brittle materials come apart in large uncontrolled
chunks or they simply fracture completely. The researchers
are trying to control the machining process so that
well-defined, accurate, microscopic patterns can be
created in brittle materials.
Demands for smaller channels
in glass for micro fluids, dimples to create tiny
chemical reservoirs and MEMs – microelectromechanical
systems, fuel the need to find quick, inexpensive
ways to create these tiny devices.
Marsh; Chris J. Morgan, graduate
student at University of Kentucky, and R. Ryan Vallance,
assistant professor, George Washington University,
begin with polycrystalline diamond on Carborundum
-- a commercially available product -- to create miniature
drills and end mills using microelectro discharge
machining. EDM removes parts of the millimeter diamond
surface by sputtering them off to fashion the tool.
They use this noncontact method because the tools
are tiny and fragile. The Carborundum base becomes
the shaft of the drill or mill end.
The researchers describe how
the tools are created and used in an online edition
of the Journal of Micromechanics and Microengineering,
which will be available in hard copy on Dec. 10. The
engineers take advantage of the uneven surface created
by diamond removal at the microscopic level and use
the rough surface for cutting.
The tools spin exceptionally
fast to remove material to create dimples or channels.
The fast spinning, however, does not mean that the
carving takes place rapidly. The tools are so small
and so fragile that only very slight pressure, about
as much as a paperclip exerts, sculpts the surface.
It can take as long as an hour to produce one dimple
a half millimeter in diameter.
Slow as that may be, the process
would be faster than the current process which employs
photolithography. Tiny tools can be designed and manufactured
in less than a day and used to create the desired
surface immediately. Photolithography requires many
more steps and much longer lead-time.
While photolithography is typically
only used on silicon chips or wafers, the tiny tools
will work on glass, emeralds, sapphires, ceramics
of all kinds and calcium fluorite. There are applications
in optics, DNA analysis and biocomputers on a chip.
Tiny tools can also create
shapes that photolithography cannot. In photolithography,
surface shapes have to be built up by layer after
layer of material creating a stair-step surface. Tiny

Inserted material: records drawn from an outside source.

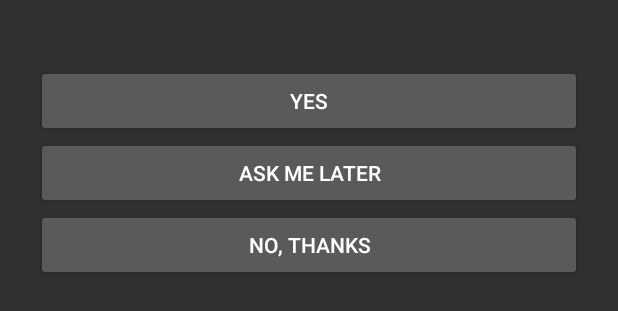
After one commit to minecraft8997/Cheshka, an Android app: the layout layout_recovery_options.xml on its own in the app's theme, with its tools: preview values and no code run, on a phone screen of 412 x 824 dp. The commit adds this screen. Shown: the top 311 px of the screen. Run offline under Robolectric (Android 15) with nearby library versions, the light colour scheme and no system bars; network calls fail.

Commit message:
Fix deserialization

```diff
--- a/app/src/main/java/com/deewend/cheshka/CheshkaActivity.java
+++ b/app/src/main/java/com/deewend/cheshka/CheshkaActivity.java
@@ -46,6 +46,10 @@ public abstract class CheshkaActivity extends AppCompatActivity {
         }
 
         lastTimePressed = System.currentTimeMillis();
+    }
+
+    protected final void onBackPressed0() {
+        super.onBackPressed();
     }
 
     @Override
--- a/app/src/main/java/com/deewend/cheshka/SimpleBitmapDecoder.java
+++ b/app/src/main/java/com/deewend/cheshka/SimpleBitmapDecoder.java
@@ -21,7 +21,7 @@ public class SimpleBitmapDecoder {
             for (int j = 0; j < BYTES_IN_LINE; j++) {
                 int colors = image[i * BYTES_IN_LINE + j];
                 for (int x = 0; x < 8; x++) {
-                    int color = (getBit(colors, x) == 0 ? 0x0000 : 0xFFFFFF);
+                    int color = (getBit(colors, x) == 0 ? 0x000000 : 0xFFFFFF);
                     result.setPixel(j * 8 + x, i, color);
                 }
             }
--- a/app/src/main/java/com/deewend/cheshka/StatisticsActivity.java
+++ b/app/src/main/java/com/deewend/cheshka/StatisticsActivity.java
@@ -80,4 +80,9 @@ public class StatisticsActivity extends CheshkaActivity {
             contents.addView(entry, i);
         }
     }
+
+    @Override
+    public void onBackPressed() {
+        onBackPressed0();
+    }
 }
--- /dev/null
+++ b/app/src/main/res/layout/layout_recovery_options.xml
@@ -0,0 +1,36 @@
+<?xml version="1.0" encoding="utf-8"?>
+<ScrollView xmlns:android="http://schemas.android.com/apk/res/android"
+    android:layout_width="match_parent"
+    android:layout_height="match_parent">
+
+    <LinearLayout
+        android:layout_width="match_parent"
+        android:layout_height="wrap_content"
+        android:orientation="vertical"
+        android:layout_margin="24dp">
+
+        <TextView
+            android:id="@+id/recovery_dialog_text"
+            android:layout_width="match_parent"
+            android:layout_height="wrap_content"
+            android:textColor="@color/white" />
+
+        <Button
+            android:id="@+id/recovery_yes_button"
+            android:layout_width="match_parent"
+            android:layout_height="wrap_content"
+            android:text="@string/yes_text" />
+
+        <Button
+            android:id="@+id/recovery_later_button"
+            android:layout_width="match_parent"
+            android:layout_height="wrap_content"
+            android:text="@string/recovery_later_text" />
+
+        <Button
+            android:id="@+id/recovery_no_button"
+            android:layout_width="match_parent"
+            android:layout_height="wrap_content"
+            android:text="@string/no_text" />
+    </LinearLayout>
+</ScrollView>
--- a/app/src/main/res/values/strings.xml
+++ b/app/src/main/res/values/strings.xml
@@ -121,4 +121,12 @@
     <string name="dice_face_view_description_text">How many times was %d rolled?</string>
     <string name="press_back_to_return_text">Press the \"Back\" button to return to the game</string>
     <string name="view_stats_text">Statistics</string>
+    <string name="game_recovery_dialog_title">Game recovery</string>
+    <string name="game_recovery_dialog_text">Found an unfinished game that was started %s. Would you like to load it?</string>
+    <string name="yes_text">Yes</string>
+    <string name="recovery_later_text">Ask me later</string>
+    <string name="no_text">No, thanks</string>
+    <string name="recovery_error_text">Failed to recover your game, we apologize for the inconvenience</string>
+    <string name="unknown_text">&lt;unknown&gt;</string>
+    <string name="recovery_later_warning_text">Please note that starting a new game will result in losing previous progress</string>
 </resources>
```
Also changed, not shown: app/src/main/java/com/deewend/cheshka/Board.java (+14 -3 lines), app/src/main/java/com/deewend/cheshka/Helper.java (+31 -5 lines), app/src/main/java/com/deewend/cheshka/InGameActivity.java (+12 -0 lines), app/src/main/java/com/deewend/cheshka/LauncherActivity.java (+83 -4 lines), app/src/main/java/com/deewend/cheshka/PacketHandler.java (+2 -7 lines), 1 other file.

tools grind and shape smooth surfaces although they
cannot yet achieve the nano-size structures available
"This really is a way
to get shapes that we cannot get any other way,"

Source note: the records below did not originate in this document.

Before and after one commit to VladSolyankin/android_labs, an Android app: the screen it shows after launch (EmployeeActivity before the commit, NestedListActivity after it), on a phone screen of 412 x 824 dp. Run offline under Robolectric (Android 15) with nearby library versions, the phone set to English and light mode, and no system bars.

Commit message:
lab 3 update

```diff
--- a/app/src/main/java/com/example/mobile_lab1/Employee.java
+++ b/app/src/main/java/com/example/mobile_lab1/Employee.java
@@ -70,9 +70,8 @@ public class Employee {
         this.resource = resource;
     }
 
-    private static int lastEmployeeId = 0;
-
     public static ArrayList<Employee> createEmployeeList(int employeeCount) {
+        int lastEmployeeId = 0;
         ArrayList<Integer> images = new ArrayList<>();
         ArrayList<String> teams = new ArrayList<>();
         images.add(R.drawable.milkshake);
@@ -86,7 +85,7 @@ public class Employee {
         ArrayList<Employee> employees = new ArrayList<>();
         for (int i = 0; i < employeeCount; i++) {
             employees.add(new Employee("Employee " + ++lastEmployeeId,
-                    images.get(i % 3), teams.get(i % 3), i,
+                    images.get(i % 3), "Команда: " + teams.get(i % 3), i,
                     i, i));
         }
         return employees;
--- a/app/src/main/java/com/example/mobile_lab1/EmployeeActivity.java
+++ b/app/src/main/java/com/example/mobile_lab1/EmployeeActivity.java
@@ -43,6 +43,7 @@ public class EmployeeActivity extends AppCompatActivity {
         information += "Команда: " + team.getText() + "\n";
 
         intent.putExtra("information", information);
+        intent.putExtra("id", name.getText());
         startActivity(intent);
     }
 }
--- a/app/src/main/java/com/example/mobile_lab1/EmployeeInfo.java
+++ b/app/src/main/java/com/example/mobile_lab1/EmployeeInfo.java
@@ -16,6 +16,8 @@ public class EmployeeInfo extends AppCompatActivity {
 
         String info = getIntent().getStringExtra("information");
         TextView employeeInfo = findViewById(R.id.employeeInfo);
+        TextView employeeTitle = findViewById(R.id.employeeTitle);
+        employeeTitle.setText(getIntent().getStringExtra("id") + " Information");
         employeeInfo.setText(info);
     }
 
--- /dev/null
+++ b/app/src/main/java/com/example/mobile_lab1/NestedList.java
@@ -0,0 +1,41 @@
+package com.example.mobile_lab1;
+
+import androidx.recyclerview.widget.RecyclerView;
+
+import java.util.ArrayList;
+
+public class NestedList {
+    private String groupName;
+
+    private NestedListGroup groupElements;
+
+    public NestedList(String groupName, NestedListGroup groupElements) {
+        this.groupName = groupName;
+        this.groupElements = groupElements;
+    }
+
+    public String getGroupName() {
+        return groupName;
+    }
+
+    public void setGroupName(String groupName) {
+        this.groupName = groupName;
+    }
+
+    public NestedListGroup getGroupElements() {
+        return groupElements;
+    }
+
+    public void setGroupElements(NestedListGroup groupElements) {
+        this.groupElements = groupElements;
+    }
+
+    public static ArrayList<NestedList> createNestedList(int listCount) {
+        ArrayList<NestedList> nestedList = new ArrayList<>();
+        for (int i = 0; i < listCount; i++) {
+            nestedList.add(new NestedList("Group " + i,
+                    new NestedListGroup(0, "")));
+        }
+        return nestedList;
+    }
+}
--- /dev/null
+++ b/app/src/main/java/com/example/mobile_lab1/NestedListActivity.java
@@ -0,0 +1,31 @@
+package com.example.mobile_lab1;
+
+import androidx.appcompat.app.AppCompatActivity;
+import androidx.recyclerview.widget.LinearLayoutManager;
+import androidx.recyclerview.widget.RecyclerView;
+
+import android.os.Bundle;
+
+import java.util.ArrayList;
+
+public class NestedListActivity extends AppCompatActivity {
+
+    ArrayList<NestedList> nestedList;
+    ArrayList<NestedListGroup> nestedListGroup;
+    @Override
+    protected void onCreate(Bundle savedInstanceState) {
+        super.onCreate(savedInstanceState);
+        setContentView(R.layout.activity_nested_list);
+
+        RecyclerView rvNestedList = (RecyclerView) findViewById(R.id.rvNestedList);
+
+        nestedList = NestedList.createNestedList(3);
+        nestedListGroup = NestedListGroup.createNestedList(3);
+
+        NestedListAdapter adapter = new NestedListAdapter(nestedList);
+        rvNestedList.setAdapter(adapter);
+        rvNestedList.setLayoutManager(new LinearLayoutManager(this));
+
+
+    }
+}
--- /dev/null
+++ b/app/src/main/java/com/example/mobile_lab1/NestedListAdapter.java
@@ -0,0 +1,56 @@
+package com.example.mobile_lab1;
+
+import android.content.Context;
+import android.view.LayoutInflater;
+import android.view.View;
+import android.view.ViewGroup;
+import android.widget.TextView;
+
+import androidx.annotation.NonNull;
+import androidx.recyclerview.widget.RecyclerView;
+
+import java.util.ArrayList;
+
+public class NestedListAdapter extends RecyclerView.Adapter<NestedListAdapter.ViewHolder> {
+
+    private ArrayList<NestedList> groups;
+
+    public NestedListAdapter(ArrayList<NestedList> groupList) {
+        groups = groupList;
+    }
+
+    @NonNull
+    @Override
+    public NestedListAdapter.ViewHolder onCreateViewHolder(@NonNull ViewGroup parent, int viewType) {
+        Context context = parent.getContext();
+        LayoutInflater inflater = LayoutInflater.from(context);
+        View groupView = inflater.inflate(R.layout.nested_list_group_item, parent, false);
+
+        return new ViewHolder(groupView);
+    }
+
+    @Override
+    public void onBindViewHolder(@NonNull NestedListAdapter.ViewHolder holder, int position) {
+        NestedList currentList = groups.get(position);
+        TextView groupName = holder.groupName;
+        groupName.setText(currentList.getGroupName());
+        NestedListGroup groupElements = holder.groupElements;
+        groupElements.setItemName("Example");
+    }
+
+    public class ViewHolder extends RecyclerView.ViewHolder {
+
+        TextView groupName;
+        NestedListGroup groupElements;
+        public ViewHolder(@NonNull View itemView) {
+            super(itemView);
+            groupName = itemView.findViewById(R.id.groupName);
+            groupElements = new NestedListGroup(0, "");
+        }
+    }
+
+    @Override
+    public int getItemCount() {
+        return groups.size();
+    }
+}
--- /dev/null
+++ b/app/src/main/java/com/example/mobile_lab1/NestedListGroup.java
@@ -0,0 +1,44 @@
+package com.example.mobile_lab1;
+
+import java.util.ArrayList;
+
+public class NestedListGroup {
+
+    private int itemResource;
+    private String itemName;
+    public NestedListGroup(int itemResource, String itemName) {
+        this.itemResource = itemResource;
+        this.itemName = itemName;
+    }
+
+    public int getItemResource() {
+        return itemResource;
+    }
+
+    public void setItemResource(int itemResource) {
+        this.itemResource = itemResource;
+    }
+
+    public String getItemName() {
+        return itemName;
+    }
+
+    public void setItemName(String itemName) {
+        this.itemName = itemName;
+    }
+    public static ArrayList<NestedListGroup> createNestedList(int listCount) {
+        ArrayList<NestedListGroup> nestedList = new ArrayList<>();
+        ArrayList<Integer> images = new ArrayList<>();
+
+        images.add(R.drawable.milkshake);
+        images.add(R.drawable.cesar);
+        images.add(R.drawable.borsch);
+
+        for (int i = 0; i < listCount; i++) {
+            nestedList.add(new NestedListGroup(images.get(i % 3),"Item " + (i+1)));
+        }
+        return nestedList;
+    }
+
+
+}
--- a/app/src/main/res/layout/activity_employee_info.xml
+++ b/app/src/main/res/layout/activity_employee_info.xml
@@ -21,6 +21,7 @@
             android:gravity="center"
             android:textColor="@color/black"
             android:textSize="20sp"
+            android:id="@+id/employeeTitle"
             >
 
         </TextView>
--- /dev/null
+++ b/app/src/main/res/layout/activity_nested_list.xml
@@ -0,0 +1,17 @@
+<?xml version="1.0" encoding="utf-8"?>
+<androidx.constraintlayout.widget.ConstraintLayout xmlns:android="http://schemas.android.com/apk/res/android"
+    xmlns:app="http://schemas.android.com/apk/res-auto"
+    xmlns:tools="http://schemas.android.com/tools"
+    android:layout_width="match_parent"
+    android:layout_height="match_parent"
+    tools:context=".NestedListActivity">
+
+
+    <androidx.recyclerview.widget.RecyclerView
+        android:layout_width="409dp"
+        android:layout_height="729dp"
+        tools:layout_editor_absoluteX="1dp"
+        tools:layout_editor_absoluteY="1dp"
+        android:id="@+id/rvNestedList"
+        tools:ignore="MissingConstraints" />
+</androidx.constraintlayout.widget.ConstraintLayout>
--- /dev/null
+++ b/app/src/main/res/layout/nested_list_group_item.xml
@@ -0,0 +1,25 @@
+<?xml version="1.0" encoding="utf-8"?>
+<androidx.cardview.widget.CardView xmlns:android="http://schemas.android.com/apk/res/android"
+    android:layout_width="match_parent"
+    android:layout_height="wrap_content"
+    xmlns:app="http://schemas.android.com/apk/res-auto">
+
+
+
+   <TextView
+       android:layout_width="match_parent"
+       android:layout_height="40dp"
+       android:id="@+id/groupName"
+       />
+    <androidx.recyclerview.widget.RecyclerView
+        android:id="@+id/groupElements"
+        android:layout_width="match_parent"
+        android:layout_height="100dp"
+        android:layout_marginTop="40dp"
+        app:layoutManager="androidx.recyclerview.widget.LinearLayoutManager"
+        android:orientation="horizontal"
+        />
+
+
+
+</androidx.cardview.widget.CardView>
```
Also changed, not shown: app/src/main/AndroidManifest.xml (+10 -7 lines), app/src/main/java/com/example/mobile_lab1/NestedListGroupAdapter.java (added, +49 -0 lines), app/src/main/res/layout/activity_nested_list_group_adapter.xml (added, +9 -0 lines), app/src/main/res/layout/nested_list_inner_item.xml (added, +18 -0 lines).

Currently, the researchers
are using existing machines designed for larger equipment
to operate the tools, but they hope to develop a tabletop
appliance. Equipment donations from Professional Instruments

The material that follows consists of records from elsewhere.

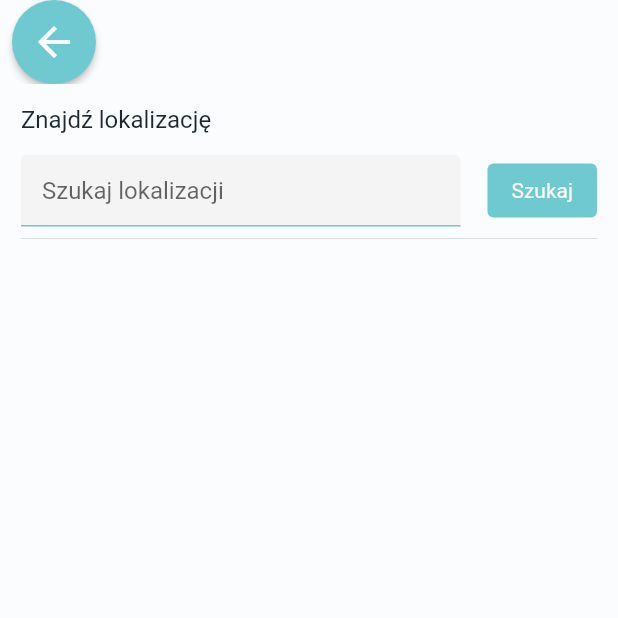
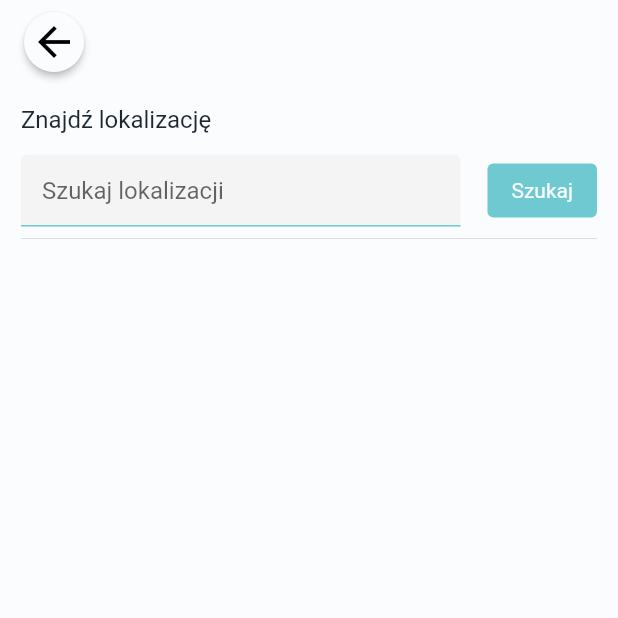
Before and after one commit to artoniaz/chalet, a Flutter app: the AddressInputScreen screen opened directly, on a phone screen of 412 x 824 dp, the top half of it. Run offline on Flutter 3.47's test engine with Material 2 defaults, Android fonts, the phone set to English and light mode, and no system bars; our stand-ins replace cached_network_image, carousel_slider, cloud_firestore, dio, firebase_auth, firebase_core and 16 more; missing offline and left inert: flutter_login_facebook, flutter_polyline_points, geoflutterfire, google_place; accounts and stored records are empty.

Commit message:
Fixed back leading button in add chalet map

```diff
--- a/lib/screens/chalet/chalet_preView_container.dart
+++ b/lib/screens/chalet/chalet_preView_container.dart
@@ -44,6 +44,7 @@ class ChaletPreviewContainer extends StatelessWidget {
             right: Dimentions.medium,
             bottom: Dimentions.large,
             child: Row(
+              crossAxisAlignment: CrossAxisAlignment.center,
               children: [
                 Text(
                   '${distanceToChalet.toStringAsFixed(1)} m',
--- a/lib/widgets/custom_appBars.dart
+++ b/lib/widgets/custom_appBars.dart
@@ -34,11 +34,7 @@ class CustomAppBars {
         backgroundColor: Colors.transparent,
         elevation: 0.0,
         leadingWidth: 72.0,
-        leading: CustomRoundedIconButton(
-          onPressed: () => Navigator.of(context).pop(),
-          iconData: Icons.arrow_back,
-          iconSize: 32.0,
-        ),
+        leading: CustomBackLeadingButton(),
       );
 
   static SliverAppBar customImageSliderSliverAppBar(ChaletModel chalet, double pictureHeight) => SliverAppBar(
```
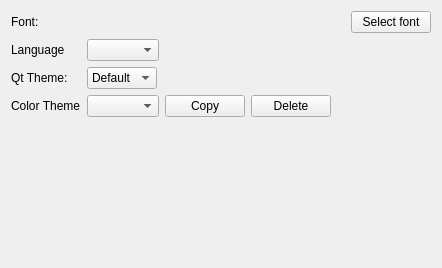
Qt form src/dialogs/preferences/AppearanceOptionsWidget.ui (rizinorg/cutter) before a commit.
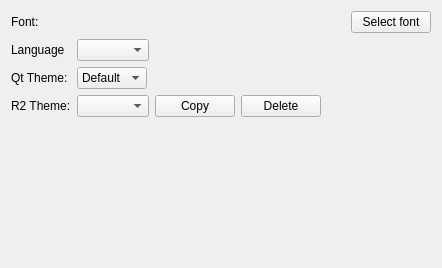
The same form after that commit. Custom widgets are drawn as their Qt base class.

Commit message: Rename "Color Theme" to "R2 Theme" in Appearance Options dialog

```diff
--- a/src/dialogs/preferences/AppearanceOptionsWidget.ui
+++ b/src/dialogs/preferences/AppearanceOptionsWidget.ui
@@ -86,7 +86,7 @@
      <item row="3" column="0">
       <widget class="QLabel" name="colorLabel">
        <property name="text">
-        <string>Color Theme</string>
+        <string>R2 Theme:</string>
        </property>
       </widget>
      </item>
```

and Lion Precision in Minnesota and Panasonic supported
this work. The National Science Foundation funded
Contact: A'ndrea Elyse Messer